(Records from a data collection)

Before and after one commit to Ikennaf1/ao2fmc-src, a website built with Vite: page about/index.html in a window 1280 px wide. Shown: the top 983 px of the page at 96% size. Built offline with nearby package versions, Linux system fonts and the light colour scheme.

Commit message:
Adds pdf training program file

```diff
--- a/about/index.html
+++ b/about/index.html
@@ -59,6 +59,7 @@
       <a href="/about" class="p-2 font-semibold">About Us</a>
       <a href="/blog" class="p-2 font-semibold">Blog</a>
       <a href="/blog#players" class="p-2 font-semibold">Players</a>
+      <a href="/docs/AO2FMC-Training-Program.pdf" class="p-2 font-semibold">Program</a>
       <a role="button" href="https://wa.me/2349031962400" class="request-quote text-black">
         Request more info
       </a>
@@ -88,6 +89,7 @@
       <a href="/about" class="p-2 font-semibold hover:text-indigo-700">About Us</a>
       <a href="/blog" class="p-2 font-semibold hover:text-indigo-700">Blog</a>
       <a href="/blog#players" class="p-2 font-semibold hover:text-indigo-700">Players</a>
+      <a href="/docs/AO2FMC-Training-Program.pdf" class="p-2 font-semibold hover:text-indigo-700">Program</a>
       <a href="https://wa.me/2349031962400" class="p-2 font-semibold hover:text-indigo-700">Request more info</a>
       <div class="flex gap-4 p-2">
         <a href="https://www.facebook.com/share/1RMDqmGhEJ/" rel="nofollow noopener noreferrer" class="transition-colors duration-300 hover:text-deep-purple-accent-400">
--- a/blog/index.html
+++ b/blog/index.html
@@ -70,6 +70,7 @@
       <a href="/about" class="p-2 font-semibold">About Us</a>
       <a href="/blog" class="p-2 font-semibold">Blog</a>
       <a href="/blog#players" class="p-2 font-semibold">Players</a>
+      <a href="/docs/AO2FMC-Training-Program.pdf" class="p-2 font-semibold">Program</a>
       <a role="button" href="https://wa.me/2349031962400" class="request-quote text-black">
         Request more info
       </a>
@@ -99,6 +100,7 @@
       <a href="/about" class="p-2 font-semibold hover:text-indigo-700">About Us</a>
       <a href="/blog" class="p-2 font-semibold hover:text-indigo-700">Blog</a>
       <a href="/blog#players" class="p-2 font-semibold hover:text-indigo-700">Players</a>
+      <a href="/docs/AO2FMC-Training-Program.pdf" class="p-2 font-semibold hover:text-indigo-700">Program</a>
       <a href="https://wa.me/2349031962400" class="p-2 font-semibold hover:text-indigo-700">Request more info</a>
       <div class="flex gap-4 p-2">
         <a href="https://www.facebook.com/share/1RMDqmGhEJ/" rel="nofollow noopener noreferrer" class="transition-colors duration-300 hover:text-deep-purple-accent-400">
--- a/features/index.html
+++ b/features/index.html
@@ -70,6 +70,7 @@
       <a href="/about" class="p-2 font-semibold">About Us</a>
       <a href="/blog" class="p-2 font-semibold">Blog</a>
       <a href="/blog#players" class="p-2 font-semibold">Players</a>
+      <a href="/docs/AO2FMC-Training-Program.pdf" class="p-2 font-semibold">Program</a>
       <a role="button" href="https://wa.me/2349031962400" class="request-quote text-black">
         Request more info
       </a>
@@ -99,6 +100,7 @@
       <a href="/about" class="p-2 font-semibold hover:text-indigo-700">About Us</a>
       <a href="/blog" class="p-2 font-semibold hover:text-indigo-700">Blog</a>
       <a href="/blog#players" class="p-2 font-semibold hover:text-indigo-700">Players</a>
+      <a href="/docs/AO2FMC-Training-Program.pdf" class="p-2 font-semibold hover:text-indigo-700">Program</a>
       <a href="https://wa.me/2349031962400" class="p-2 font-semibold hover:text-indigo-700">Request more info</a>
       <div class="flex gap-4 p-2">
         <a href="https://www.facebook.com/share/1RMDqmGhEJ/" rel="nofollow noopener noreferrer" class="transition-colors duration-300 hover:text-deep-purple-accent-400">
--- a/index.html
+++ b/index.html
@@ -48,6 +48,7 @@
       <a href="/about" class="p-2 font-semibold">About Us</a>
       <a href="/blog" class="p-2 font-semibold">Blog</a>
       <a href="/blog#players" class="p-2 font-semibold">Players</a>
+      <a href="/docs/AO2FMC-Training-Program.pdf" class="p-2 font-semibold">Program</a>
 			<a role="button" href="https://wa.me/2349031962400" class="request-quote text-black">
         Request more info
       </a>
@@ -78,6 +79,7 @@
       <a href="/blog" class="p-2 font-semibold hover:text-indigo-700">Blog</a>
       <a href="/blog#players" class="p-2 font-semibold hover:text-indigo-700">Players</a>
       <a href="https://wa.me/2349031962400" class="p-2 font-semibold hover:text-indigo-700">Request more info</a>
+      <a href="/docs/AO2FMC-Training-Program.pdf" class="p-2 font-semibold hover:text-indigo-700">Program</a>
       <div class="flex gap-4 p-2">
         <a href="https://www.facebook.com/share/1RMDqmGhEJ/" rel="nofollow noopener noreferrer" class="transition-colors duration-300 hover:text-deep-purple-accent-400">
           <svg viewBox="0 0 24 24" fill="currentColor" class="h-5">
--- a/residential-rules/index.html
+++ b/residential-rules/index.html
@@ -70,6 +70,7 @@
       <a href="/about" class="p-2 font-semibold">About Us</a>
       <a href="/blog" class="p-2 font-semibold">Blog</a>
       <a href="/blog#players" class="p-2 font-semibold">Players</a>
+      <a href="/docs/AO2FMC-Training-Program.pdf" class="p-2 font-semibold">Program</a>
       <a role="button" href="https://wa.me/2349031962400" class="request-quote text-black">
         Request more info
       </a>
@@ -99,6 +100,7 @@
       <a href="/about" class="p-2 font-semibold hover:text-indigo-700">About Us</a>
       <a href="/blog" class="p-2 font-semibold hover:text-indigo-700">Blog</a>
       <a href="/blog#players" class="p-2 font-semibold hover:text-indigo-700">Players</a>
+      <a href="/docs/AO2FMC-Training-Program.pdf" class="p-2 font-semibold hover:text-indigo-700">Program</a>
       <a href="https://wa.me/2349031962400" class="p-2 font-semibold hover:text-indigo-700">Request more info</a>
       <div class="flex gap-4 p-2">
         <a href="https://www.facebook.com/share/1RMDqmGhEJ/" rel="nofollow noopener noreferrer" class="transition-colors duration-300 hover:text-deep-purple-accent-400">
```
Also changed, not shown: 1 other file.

What you have to do: All records above must be set down exactly, please.

Final answer:
Before and after one commit to Ikennaf1/ao2fmc-src, a website built with Vite: page about/index.html in a window 1280 px wide. Shown: the top 983 px of the page at 96% size. Built offline with nearby package versions, Linux system fonts and the light colour scheme.

Commit message:
Adds pdf training program file

```diff
--- a/about/index.html
+++ b/about/index.html
@@ -59,6 +59,7 @@
       <a href="/about" class="p-2 font-semibold">About Us</a>
       <a href="/blog" class="p-2 font-semibold">Blog</a>
       <a href="/blog#players" class="p-2 font-semibold">Players</a>
+      <a href="/docs/AO2FMC-Training-Program.pdf" class="p-2 font-semibold">Program</a>
       <a role="button" href="https://wa.me/2349031962400" class="request-quote text-black">
         Request more info
       </a>
@@ -88,6 +89,7 @@
       <a href="/about" class="p-2 font-semibold hover:text-indigo-700">About Us</a>
       <a href="/blog" class="p-2 font-semibold hover:text-indigo-700">Blog</a>
       <a href="/blog#players" class="p-2 font-semibold hover:text-indigo-700">Players</a>
+      <a href="/docs/AO2FMC-Training-Program.pdf" class="p-2 font-semibold hover:text-indigo-700">Program</a>
       <a href="https://wa.me/2349031962400" class="p-2 font-semibold hover:text-indigo-700">Request more info</a>
       <div class="flex gap-4 p-2">
         <a href="https://www.facebook.com/share/1RMDqmGhEJ/" rel="nofollow noopener noreferrer" class="transition-colors duration-300 hover:text-deep-purple-accent-400">
--- a/blog/index.html
+++ b/blog/index.html
@@ -70,6 +70,7 @@
       <a href="/about" class="p-2 font-semibold">About Us</a>
       <a href="/blog" class="p-2 font-semibold">Blog</a>
       <a href="/blog#players" class="p-2 font-semibold">Players</a>
+      <a href="/docs/AO2FMC-Training-Program.pdf" class="p-2 font-semibold">Program</a>
       <a role="button" href="https://wa.me/2349031962400" class="request-quote text-black">
         Request more info
       </a>
@@ -99,6 +100,7 @@
       <a href="/about" class="p-2 font-semibold hover:text-indigo-700">About Us</a>
       <a href="/blog" class="p-2 font-semibold hover:text-indigo-700">Blog</a>
       <a href="/blog#players" class="p-2 font-semibold hover:text-indigo-700">Players</a>
+      <a href="/docs/AO2FMC-Training-Program.pdf" class="p-2 font-semibold hover:text-indigo-700">Program</a>
       <a href="https://wa.me/2349031962400" class="p-2 font-semibold hover:text-indigo-700">Request more info</a>
       <div class="flex gap-4 p-2">
         <a href="https://www.facebook.com/share/1RMDqmGhEJ/" rel="nofollow noopener noreferrer" class="transition-colors duration-300 hover:text-deep-purple-accent-400">
--- a/features/index.html
+++ b/features/index.html
@@ -70,6 +70,7 @@
       <a href="/about" class="p-2 font-semibold">About Us</a>
       <a href="/blog" class="p-2 font-semibold">Blog</a>
       <a href="/blog#players" class="p-2 font-semibold">Players</a>
+      <a href="/docs/AO2FMC-Training-Program.pdf" class="p-2 font-semibold">Program</a>
       <a role="button" href="https://wa.me/2349031962400" class="request-quote text-black">
         Request more info
       </a>
@@ -99,6 +100,7 @@
       <a href="/about" class="p-2 font-semibold hover:text-indigo-700">About Us</a>
       <a href="/blog" class="p-2 font-semibold hover:text-indigo-700">Blog</a>
       <a href="/blog#players" class="p-2 font-semibold hover:text-indigo-700">Players</a>
+      <a href="/docs/AO2FMC-Training-Program.pdf" class="p-2 font-semibold hover:text-indigo-700">Program</a>
       <a href="https://wa.me/2349031962400" class="p-2 font-semibold hover:text-indigo-700">Request more info</a>
       <div class="flex gap-4 p-2">
         <a href="https://www.facebook.com/share/1RMDqmGhEJ/" rel="nofollow noopener noreferrer" class="transition-colors duration-300 hover:text-deep-purple-accent-400">
--- a/index.html
+++ b/index.html
@@ -48,6 +48,7 @@
       <a href="/about" class="p-2 font-semibold">About Us</a>
       <a href="/blog" class="p-2 font-semibold">Blog</a>
       <a href="/blog#players" class="p-2 font-semibold">Players</a>
+      <a href="/docs/AO2FMC-Training-Program.pdf" class="p-2 font-semibold">Program</a>
 			<a role="button" href="https://wa.me/2349031962400" class="request-quote text-black">
         Request more info
       </a>
@@ -78,6 +79,7 @@
       <a href="/blog" class="p-2 font-semibold hover:text-indigo-700">Blog</a>
       <a href="/blog#players" class="p-2 font-semibold hover:text-indigo-700">Players</a>
       <a href="https://wa.me/2349031962400" class="p-2 font-semibold hover:text-indigo-700">Request more info</a>
+      <a href="/docs/AO2FMC-Training-Program.pdf" class="p-2 font-semibold hover:text-indigo-700">Program</a>
       <div class="flex gap-4 p-2">
         <a href="https://www.facebook.com/share/1RMDqmGhEJ/" rel="nofollow noopener noreferrer" class="transition-colors duration-300 hover:text-deep-purple-accent-400">
           <svg viewBox="0 0 24 24" fill="currentColor" class="h-5">
--- a/residential-rules/index.html
+++ b/residential-rules/index.html
@@ -70,6 +70,7 @@
       <a href="/about" class="p-2 font-semibold">About Us</a>
       <a href="/blog" class="p-2 font-semibold">Blog</a>
       <a href="/blog#players" class="p-2 font-semibold">Players</a>
+      <a href="/docs/AO2FMC-Training-Program.pdf" class="p-2 font-semibold">Program</a>
       <a role="button" href="https://wa.me/2349031962400" class="request-quote text-black">
         Request more info
       </a>
@@ -99,6 +100,7 @@
       <a href="/about" class="p-2 font-semibold hover:text-indigo-700">About Us</a>
       <a href="/blog" class="p-2 font-semibold hover:text-indigo-700">Blog</a>
       <a href="/blog#players" class="p-2 font-semibold hover:text-indigo-700">Players</a>
+      <a href="/docs/AO2FMC-Training-Program.pdf" class="p-2 font-semibold hover:text-indigo-700">Program</a>
       <a href="https://wa.me/2349031962400" class="p-2 font-semibold hover:text-indigo-700">Request more info</a>
       <div class="flex gap-4 p-2">
         <a href="https://www.facebook.com/share/1RMDqmGhEJ/" rel="nofollow noopener noreferrer" class="transition-colors duration-300 hover:text-deep-purple-accent-400">
```
Also changed, not shown: 1 other file.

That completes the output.